For the standard "random walk" coefficient model, the model is

beta[i, t+1] ~ N(beta[i, t], sigsq[i] / variance_x[i])

1.0 / sigsq[i] ~ Gamma(a, b)

sqrt(b / a) ~ sigma.mean.prior

a ~ shrinkage.parameter.prior

That is, each coefficient evolves independently, with its own variance term which is scaled by the variance of the i'th column of X. The parameters of the hyperprior are interpretable as: sqrt(b/a) typical amount that a coefficient might change in a single time period, and 'a' is the 'sample size' or 'shrinkage parameter' measuring the degree of similarity in sigma[i] among the arms.

In most cases we hope b/a is small, so that sigma[i]'s will be small and the series will be forecastable.
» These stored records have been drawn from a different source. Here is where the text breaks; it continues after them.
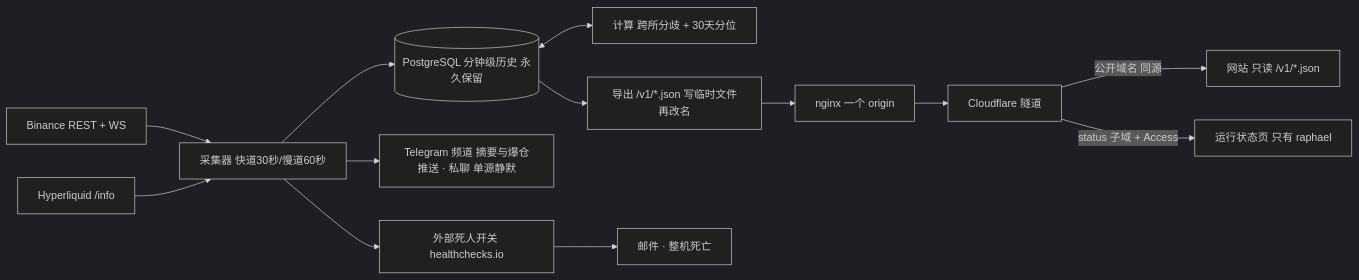
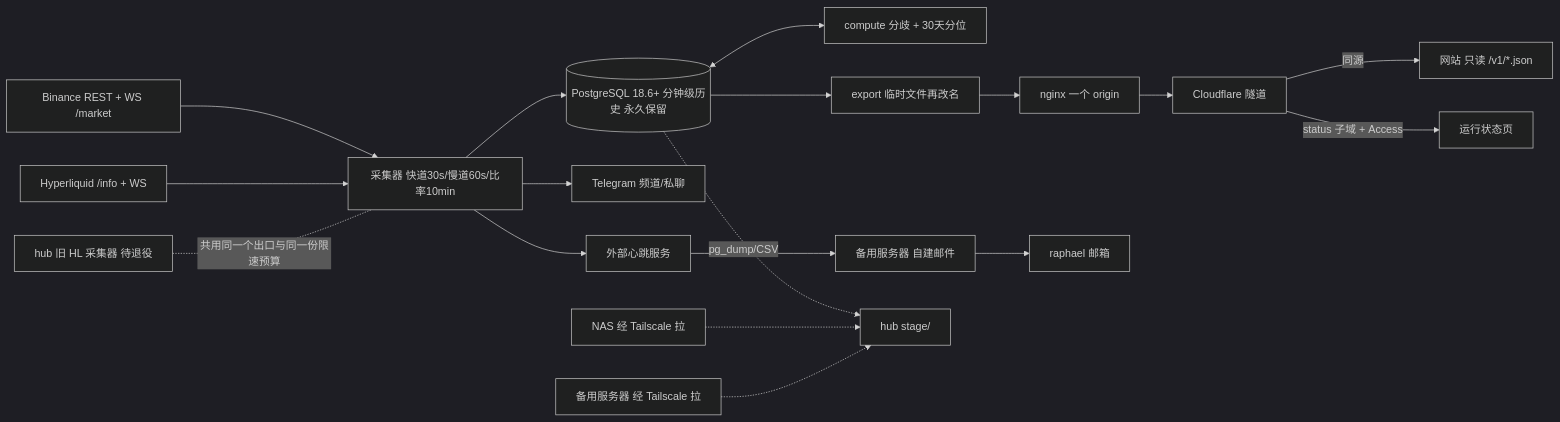
Before and after one commit to raphael2025/hlens-CryptoPlus: the diagram in docs/03-ARCHITECTURE.md, drawn with Mermaid (dark theme). The commit also changed other lines of this file and 7 other files, not shown here.

First line of the commit message:
docs: freeze v1.0 — architecture, features F1–F31 and data sources for M1–M6

````diff
--- a/docs/03-ARCHITECTURE.md
+++ b/docs/03-ARCHITECTURE.md
@@ -15,13 +22,16 @@
 ```mermaid
 flowchart LR
-  BN[Binance REST + WS] --> C
-  HL[Hyperliquid /info] --> C
-  C[采集器 快道30秒/慢道60秒] --> DB[(PostgreSQL 分钟级历史 永久保留)]
-  DB <--> K[计算 跨所分歧 + 30天分位]
-  DB --> X[导出 /v1/*.json 写临时文件再改名] --> N[nginx 一个 origin]
-  N --> CF[Cloudflare 隧道]
-  CF -->|公开域名 同源| W[网站 只读 /v1/*.json]
-  CF -->|status 子域 + Access| S[运行状态页 只有 raphael]
-  C --> T[Telegram 频道 摘要与爆仓推送 · 私聊 单源静默]
-  C --> HC[外部死人开关 healthchecks.io] --> A[邮件 · 整机死亡]
+  BN[Binance REST + WS /market] --> C
+  HL[Hyperliquid /info + WS] --> C
+  OLD[hub 旧 HL 采集器 待退役] -. 共用同一个出口与同一份限速预算 .- C
+  C[采集器 快道30s/慢道60s/比率10min] --> DB[(PostgreSQL 18.6+ 分钟级历史 永久保留)]
+  DB <--> K[compute 分歧 + 30天分位]
+  DB --> X[export 临时文件再改名] --> N[nginx 一个 origin]
+  N --> CF[Cloudflare 隧道] -->|同源| W[网站 只读 /v1/*.json]
+  CF -->|status 子域 + Access| S[运行状态页]
+  C --> T[Telegram 频道/私聊]
+  C --> HC[外部心跳服务] --> MTA[备用服务器 自建邮件] --> M[raphael 邮箱]
+  DB -.pg_dump/CSV.-> ST[hub stage/]
+  NAS[NAS 经 Tailscale 拉] -.-> ST
+  SB[备用服务器 经 Tailscale 拉] -.-> ST
 ```
````
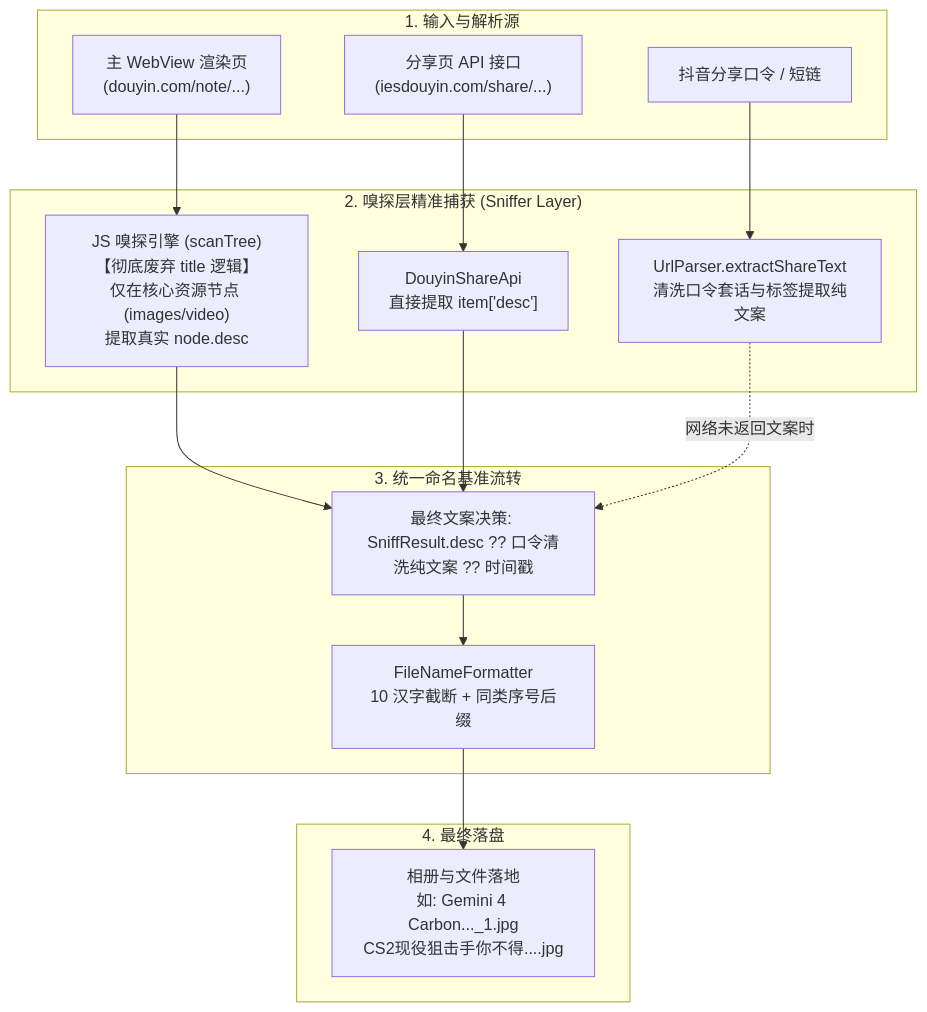
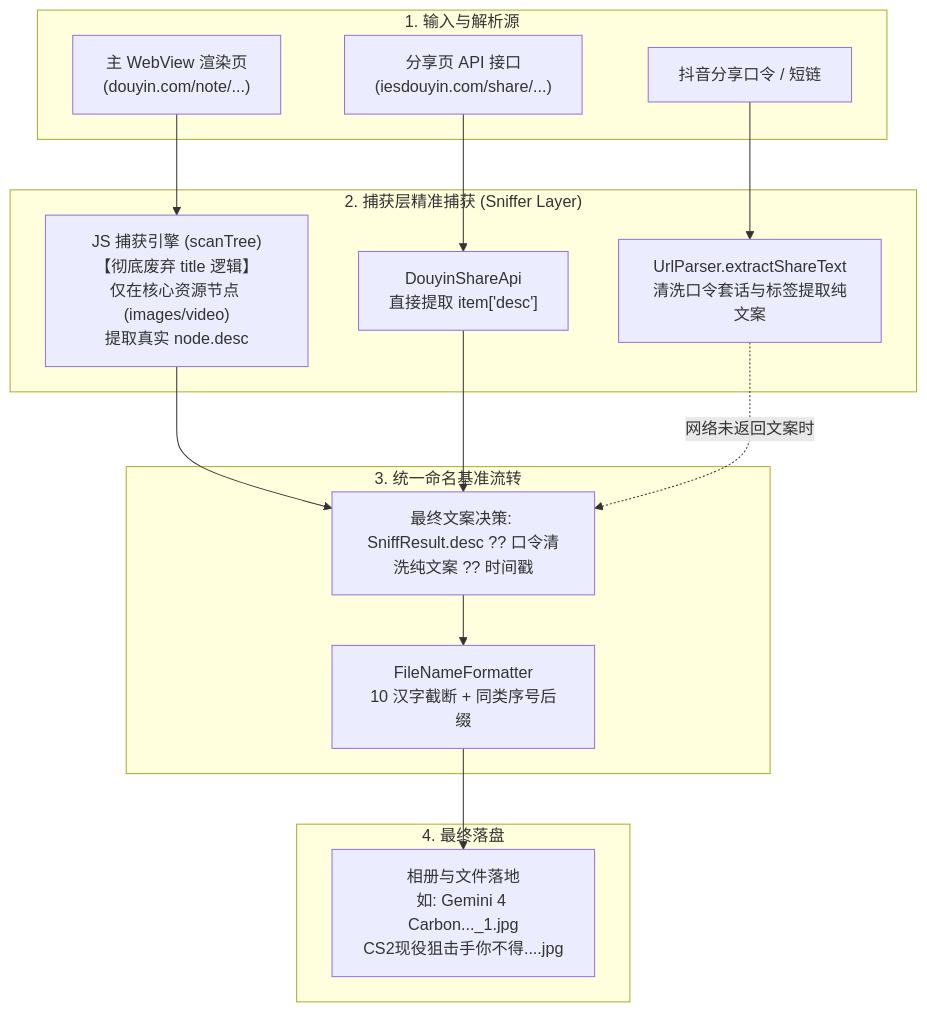
One commit to LinXruan/YuYin changed the diagram in PLAN/PLAN_21~30/PLAN_30.md. Above: the diagram before and after it, drawn with Mermaid. The commit also changed other lines of this file and 39 other files, not shown here.

````diff
--- a/PLAN/PLAN_21~30/PLAN_30.md
+++ b/PLAN/PLAN_21~30/PLAN_30.md
@@ -29,34 +29,34 @@
 ```mermaid
 flowchart TD
     subgraph Input["1. 输入与解析源"]
         RawCommand["抖音分享口令 / 短链"]
         PCWeb["主 WebView 渲染页<br/>(douyin.com/note/...)"]
         ShareAPI["分享页 API 接口<br/>(iesdouyin.com/share/...)"]
     end
 
-    subgraph Sniffer["2. 嗅探层精准捕获 (Sniffer Layer)"]
-        JSSniffer["JS 嗅探引擎 (scanTree)<br/>【彻底废弃 title 逻辑】<br/>仅在核心资源节点 (images/video)<br/>提取真实 node.desc"]
+    subgraph Sniffer["2. 捕获层精准捕获 (Sniffer Layer)"]
+        JSSniffer["JS 捕获引擎 (scanTree)<br/>【彻底废弃 title 逻辑】<br/>仅在核心资源节点 (images/video)<br/>提取真实 node.desc"]
         APISniffer["DouyinShareApi<br/>直接提取 item['desc']"]
         CmdFallback["UrlParser.extractShareText<br/>清洗口令套话与标签提取纯文案"]
     end
 
     subgraph Normalization["3. 统一命名基准流转"]
         CandidateDesc["最终文案决策: <br/>SniffResult.desc ?? 口令清洗纯文案 ?? 时间戳"]
         Formatter["FileNameFormatter<br/>10 汉字截断 + 同类序号后缀"]
     end
 
     subgraph Storage["4. 最终落盘"]
         FinalFiles["相册与文件落地<br/>如: Gemini 4 Carbon..._1.jpg<br/>CS2现役狙击手你不得....jpg"]
     end
 
     RawCommand --> CmdFallback
     PCWeb --> JSSniffer
     ShareAPI --> APISniffer
 
     JSSniffer --> CandidateDesc
     APISniffer --> CandidateDesc
     CmdFallback -.->|网络未返回文案时| CandidateDesc
 
     CandidateDesc --> Formatter
     Formatter --> FinalFiles
 ```
````
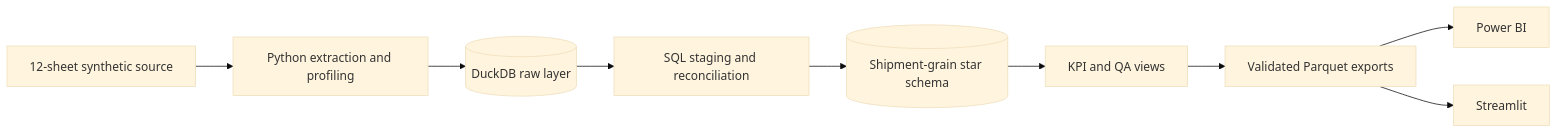
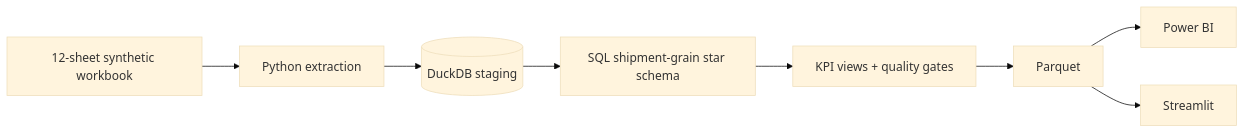
The diagram in README.md (Akshith597/logistics-control-tower), drawn with Mermaid (base theme) before and after one commit. The commit also changed other lines of this file and 6 other files, not shown here.

````diff
--- a/README.md
+++ b/README.md
@@ -58,11 +10,10 @@
 ```mermaid
 flowchart LR
-    A[12-sheet synthetic source] --> B[Python extraction and profiling]
-    B --> C[(DuckDB raw layer)]
-    C --> D[SQL staging and reconciliation]
-    D --> E[(Shipment-grain star schema)]
-    E --> F[KPI and QA views]
-    F --> G[Validated Parquet exports]
-    G --> H[Power BI]
-    G --> I[Streamlit]
+    A[12-sheet synthetic workbook] --> B[Python extraction]
+    B --> C[(DuckDB staging)]
+    C --> D[SQL shipment-grain star schema]
+    D --> E[KPI views + quality gates]
+    E --> F[Parquet]
+    F --> G[Power BI]
+    F --> H[Streamlit]
 ```
````
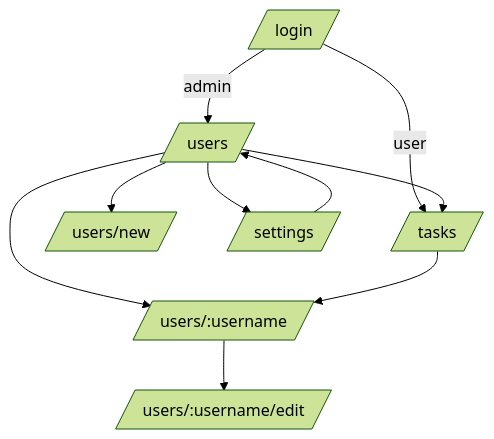
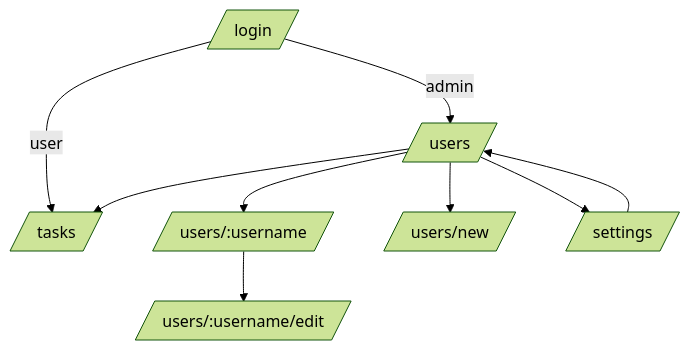
The third of 8 diagrams in docs/detail_design.md (notfolder/CodingAgentAutomata), drawn with Mermaid (forest theme) before and after one commit. The commit also changed other lines of this file and 2 other files, not shown here.

````diff
--- a/docs/detail_design.md
+++ b/docs/detail_design.md
@@ -271,12 +271,11 @@
 ```mermaid
 graph TD
     Login[/login/] -->|admin| Users[/users/]
     Login -->|user| Tasks[/tasks/]
     Users --> UserDetail[/users/:username/]
     Users --> UserCreate[/users/new/]
     UserDetail --> UserEdit[/users/:username/edit/]
     Users --> Tasks
     Users --> Settings[/settings/]
-    Tasks --> UserDetail
     Settings --> Users
 ```
````
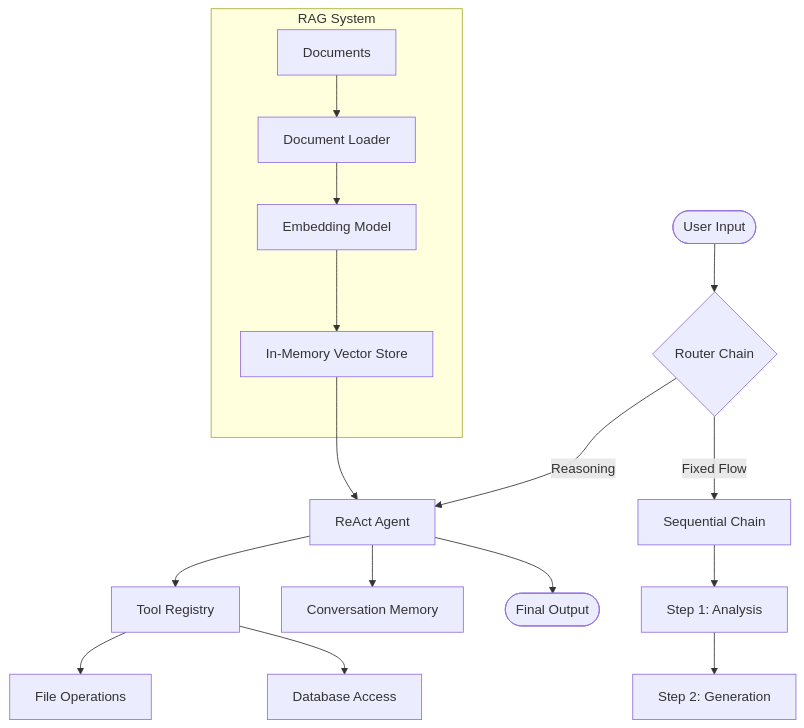
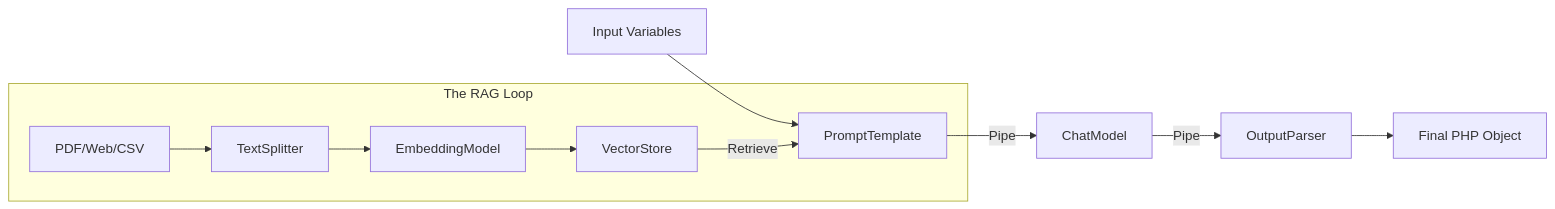
The diagram in README.md (subhashladumor1/larachain), drawn with Mermaid before and after one commit. The commit also changed other lines of this file and 18 other files, not shown here.

````diff
--- a/README.md
+++ b/README.md
@@ -24,24 +14,14 @@
 ```mermaid
-graph TD
-    User([User Input]) --> Router{Router Chain}
-    Router -- Reasoning --> Agent[ReAct Agent]
-    Router -- Fixed Flow --> Chain[Sequential Chain]
+graph LR
+    A[Input Variables] --> B[PromptTemplate]
+    B -->|Pipe| C[ChatModel]
+    C -->|Pipe| D[OutputParser]
+    D --> E[Final PHP Object]
     
-    Agent --> Tools[Tool Registry]
-    Agent --> Memory[Conversation Memory]
-    
-    Tools --> FileSystem[File Operations]
-    Tools --> Database[Database Access]
-    
-    Chain --> LLM1[Step 1: Analysis]
-    LLM1 --> LLM2[Step 2: Generation]
-    
-    subgraph RAG System
-        Docs[Documents] --> Loader[Document Loader]
-        Loader --> Embed[Embedding Model]
-        Embed --> Vector[In-Memory Vector Store]
+    subgraph "The RAG Loop"
+        F[PDF/Web/CSV] --> G[TextSplitter]
+        G --> H[EmbeddingModel]
+        H --> I[VectorStore]
+        I -->|Retrieve| B
     end
-    
-    Vector --> Agent
-    Agent --> Response([Final Output])
 ```
````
We also hope that 'a' is large because it means that the sigma[i]'s will be similar to one another.

The default prior distribution is a pair of independent Gamma priors for sqrt(b/a) and a. The mean of sigma[i] is set to .01 * sd(y) with shape parameter equal to 1. The mean of the shrinkage parameter is set to 10, but with shape parameter equal to 1.

If the coefficients have AR dynamics, then the model is that each coefficient independently follows an AR(p) process, where p is given by the lags argument. Independent priors are assumed for each coefficient's model, with a uniform prior on AR coefficients (with support restricted to the finite region where the process is stationary), while the sigma.prior argument gives the prior for each coefficient's innovation variance.


Returns a list with the elements necessary to specify a dynamic regression model.


Steven L. Scott


Harvey (1990), "Forecasting, structural time series, and the Kalman filter", Cambridge University Press.

Durbin and Koopman (2001), "Time series analysis by state space methods", Oxford University Press.

See Also

bsts. SdPrior NormalPrior


## Setting the seed to avoid small sample effects resulting from small
## number of iterations.
n <- 1000
x <- matrix(rnorm(n))

# beta follows a random walk with sd = .1 starting at -12.
beta <- cumsum(rnorm(n, 0, .1)) - 12

# level is a local level model with sd = 1 starting at 18.
level <- cumsum(rnorm(n)) + 18

# sigma.obs is .1
error <- rnorm(n, 0, .1)

y <- level + x * beta + error
par(mfrow = c(1, 3))
plot(y, main = "Raw Data")
plot(x, y - level, main = "True Regression Effect")
plot(y - x * beta, main = "Local Level Effect")

ss <- list()
ss <- AddLocalLevel(ss, y)
ss <- AddDynamicRegression(ss, y ~ x)
## In a real appliction you'd probably want more than 100
## iterations. See comment above about the random seed.
model <- bsts(y, state.specification = ss, niter = 100, seed = 8675309)
plot(model, "dynamic", burn = 10)

xx <- rnorm(10)
pred <- predict(model, newdata = xx)

bsts documentation built on Nov. 10, 2022, 5:53 p.m.